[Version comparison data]
* * *

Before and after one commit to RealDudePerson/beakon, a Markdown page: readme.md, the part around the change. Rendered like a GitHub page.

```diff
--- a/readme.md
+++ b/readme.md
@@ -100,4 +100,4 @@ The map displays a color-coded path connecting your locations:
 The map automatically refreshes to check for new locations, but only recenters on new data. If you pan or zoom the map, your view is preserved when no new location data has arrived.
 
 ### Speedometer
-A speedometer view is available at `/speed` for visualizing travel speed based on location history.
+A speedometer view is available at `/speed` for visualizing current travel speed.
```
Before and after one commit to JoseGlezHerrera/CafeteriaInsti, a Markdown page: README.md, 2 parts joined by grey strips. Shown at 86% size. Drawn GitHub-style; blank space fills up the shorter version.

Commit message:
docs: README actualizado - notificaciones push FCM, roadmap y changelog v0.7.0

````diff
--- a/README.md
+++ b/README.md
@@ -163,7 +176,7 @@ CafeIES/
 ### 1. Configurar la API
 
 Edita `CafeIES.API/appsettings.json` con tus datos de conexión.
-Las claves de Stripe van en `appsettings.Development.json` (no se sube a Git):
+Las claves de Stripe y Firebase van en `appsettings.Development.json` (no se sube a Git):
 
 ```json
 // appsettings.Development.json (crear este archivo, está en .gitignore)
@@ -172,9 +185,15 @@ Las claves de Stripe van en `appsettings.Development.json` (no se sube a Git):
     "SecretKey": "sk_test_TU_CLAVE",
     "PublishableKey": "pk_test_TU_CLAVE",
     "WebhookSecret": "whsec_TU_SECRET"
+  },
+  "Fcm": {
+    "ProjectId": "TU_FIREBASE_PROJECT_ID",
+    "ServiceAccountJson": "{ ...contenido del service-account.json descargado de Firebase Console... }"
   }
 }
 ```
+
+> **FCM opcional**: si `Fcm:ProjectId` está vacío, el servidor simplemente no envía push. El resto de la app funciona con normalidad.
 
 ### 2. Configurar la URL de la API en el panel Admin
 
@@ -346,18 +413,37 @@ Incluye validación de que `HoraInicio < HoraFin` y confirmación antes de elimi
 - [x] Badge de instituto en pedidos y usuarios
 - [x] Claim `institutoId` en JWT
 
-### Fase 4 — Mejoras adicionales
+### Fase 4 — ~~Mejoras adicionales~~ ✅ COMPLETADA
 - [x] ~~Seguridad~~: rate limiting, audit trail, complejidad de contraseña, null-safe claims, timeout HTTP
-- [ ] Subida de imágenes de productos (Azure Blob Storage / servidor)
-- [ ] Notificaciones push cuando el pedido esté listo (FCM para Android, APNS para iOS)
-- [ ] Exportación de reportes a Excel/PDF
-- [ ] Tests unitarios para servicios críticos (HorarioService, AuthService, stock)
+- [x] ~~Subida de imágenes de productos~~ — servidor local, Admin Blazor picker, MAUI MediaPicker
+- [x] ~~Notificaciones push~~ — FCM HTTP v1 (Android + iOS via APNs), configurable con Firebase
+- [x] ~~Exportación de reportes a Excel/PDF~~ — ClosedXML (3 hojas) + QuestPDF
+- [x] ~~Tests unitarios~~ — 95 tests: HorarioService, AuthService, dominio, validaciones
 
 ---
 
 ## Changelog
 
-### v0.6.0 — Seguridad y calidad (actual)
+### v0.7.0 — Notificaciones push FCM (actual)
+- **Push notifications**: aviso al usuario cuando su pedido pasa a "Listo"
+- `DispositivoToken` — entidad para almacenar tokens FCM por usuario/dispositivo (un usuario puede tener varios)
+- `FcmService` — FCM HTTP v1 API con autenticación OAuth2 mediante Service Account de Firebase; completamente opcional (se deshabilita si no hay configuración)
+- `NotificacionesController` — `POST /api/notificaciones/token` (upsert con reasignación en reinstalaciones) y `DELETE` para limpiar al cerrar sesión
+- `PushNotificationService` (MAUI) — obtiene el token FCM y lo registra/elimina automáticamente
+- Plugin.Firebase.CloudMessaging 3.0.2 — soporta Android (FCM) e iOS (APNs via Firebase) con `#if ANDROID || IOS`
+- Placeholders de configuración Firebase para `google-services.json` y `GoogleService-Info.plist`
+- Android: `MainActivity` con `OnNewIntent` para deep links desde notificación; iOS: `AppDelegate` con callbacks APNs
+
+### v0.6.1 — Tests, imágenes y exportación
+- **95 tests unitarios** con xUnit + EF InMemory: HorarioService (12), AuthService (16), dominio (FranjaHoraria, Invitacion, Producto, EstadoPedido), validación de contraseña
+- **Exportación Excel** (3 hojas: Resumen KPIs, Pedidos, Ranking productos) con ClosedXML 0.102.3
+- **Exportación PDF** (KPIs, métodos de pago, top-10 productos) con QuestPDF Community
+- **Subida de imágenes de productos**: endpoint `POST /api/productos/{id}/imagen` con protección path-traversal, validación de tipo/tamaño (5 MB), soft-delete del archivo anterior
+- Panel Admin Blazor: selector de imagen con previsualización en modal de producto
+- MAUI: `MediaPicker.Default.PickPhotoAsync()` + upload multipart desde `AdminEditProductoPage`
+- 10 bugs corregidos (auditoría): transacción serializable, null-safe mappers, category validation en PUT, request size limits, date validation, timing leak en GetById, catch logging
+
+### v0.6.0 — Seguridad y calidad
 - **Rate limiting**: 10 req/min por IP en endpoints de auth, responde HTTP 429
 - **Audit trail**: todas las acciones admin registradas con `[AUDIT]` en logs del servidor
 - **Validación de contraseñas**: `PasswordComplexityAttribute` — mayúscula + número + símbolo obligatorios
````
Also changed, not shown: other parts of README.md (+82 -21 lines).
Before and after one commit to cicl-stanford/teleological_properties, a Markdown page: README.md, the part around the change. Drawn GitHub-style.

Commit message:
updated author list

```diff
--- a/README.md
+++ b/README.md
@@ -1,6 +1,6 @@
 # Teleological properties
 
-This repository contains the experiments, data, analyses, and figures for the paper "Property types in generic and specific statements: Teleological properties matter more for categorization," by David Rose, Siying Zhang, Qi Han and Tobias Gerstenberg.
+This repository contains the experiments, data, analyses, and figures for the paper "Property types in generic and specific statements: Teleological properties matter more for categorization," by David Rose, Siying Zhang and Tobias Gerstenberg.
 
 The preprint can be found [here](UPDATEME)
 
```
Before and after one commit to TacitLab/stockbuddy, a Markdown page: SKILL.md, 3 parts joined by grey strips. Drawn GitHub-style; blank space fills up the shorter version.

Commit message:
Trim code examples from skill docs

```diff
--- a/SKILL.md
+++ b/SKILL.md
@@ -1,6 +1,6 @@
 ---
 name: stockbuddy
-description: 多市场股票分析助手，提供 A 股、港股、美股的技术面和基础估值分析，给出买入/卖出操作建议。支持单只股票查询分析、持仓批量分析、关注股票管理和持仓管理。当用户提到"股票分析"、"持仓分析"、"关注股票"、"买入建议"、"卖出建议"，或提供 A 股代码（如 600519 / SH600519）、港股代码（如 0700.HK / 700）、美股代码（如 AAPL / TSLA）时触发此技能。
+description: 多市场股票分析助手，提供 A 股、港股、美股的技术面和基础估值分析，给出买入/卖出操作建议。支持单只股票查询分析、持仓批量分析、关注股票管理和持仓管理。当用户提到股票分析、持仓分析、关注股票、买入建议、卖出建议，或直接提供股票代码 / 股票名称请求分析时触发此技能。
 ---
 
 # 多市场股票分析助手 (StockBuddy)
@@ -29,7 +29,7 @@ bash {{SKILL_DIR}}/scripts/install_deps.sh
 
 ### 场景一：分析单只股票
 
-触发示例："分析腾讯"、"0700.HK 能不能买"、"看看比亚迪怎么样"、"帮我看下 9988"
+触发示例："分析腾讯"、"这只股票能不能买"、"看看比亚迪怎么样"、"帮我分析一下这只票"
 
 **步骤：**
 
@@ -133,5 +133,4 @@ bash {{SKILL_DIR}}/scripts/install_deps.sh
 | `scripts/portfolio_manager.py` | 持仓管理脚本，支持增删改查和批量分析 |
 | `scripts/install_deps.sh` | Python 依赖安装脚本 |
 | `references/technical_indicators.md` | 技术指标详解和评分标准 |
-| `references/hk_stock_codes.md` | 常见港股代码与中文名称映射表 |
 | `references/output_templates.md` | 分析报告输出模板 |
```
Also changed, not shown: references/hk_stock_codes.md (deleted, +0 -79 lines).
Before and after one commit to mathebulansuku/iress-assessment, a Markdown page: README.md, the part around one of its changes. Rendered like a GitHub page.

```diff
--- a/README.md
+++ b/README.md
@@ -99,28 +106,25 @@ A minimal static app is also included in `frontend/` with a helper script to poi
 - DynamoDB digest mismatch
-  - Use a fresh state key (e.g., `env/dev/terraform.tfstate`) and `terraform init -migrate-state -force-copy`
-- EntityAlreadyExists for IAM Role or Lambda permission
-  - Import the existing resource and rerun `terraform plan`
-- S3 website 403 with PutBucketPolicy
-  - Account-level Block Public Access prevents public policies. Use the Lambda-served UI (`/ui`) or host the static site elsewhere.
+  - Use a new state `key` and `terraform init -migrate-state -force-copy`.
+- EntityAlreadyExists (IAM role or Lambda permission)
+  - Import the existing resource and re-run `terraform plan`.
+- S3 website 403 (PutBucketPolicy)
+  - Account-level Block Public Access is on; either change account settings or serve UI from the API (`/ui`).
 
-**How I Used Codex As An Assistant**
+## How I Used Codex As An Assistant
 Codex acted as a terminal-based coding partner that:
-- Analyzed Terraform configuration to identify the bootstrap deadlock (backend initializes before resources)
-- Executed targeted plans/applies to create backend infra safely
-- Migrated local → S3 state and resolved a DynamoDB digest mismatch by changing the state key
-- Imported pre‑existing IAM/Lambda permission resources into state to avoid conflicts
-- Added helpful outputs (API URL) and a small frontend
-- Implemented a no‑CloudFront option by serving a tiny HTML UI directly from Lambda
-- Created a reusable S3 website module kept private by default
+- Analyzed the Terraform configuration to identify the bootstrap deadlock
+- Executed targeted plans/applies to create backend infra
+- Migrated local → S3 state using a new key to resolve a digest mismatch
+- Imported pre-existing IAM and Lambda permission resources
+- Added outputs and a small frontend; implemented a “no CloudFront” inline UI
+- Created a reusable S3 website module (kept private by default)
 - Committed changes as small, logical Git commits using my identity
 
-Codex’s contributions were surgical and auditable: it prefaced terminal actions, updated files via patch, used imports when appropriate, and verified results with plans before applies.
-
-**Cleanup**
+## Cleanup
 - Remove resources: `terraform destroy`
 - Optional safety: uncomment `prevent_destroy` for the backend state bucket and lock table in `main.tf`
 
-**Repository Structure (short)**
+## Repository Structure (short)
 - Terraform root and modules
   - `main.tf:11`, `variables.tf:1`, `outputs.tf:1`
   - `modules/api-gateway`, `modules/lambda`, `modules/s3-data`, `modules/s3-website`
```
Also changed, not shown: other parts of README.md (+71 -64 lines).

* * *

WHAT YOU NEED TO DO: For this exercise, gather every line of the data that contains the word "productos".

ANSWER BELOW:
-- [ ] Subida de imágenes de productos (Azure Blob Storage / servidor)
+- [x] ~~Subida de imágenes de productos~~ — servidor local, Admin Blazor picker, MAUI MediaPicker
+- **Exportación Excel** (3 hojas: Resumen KPIs, Pedidos, Ranking productos) con ClosedXML 0.102.3
+- **Exportación PDF** (KPIs, métodos de pago, top-10 productos) con QuestPDF Community
+- **Subida de imágenes de productos**: endpoint `POST /api/productos/{id}/imagen` con protección path-traversal, validación de tipo/tamaño (5 MB), soft-delete del archivo anterior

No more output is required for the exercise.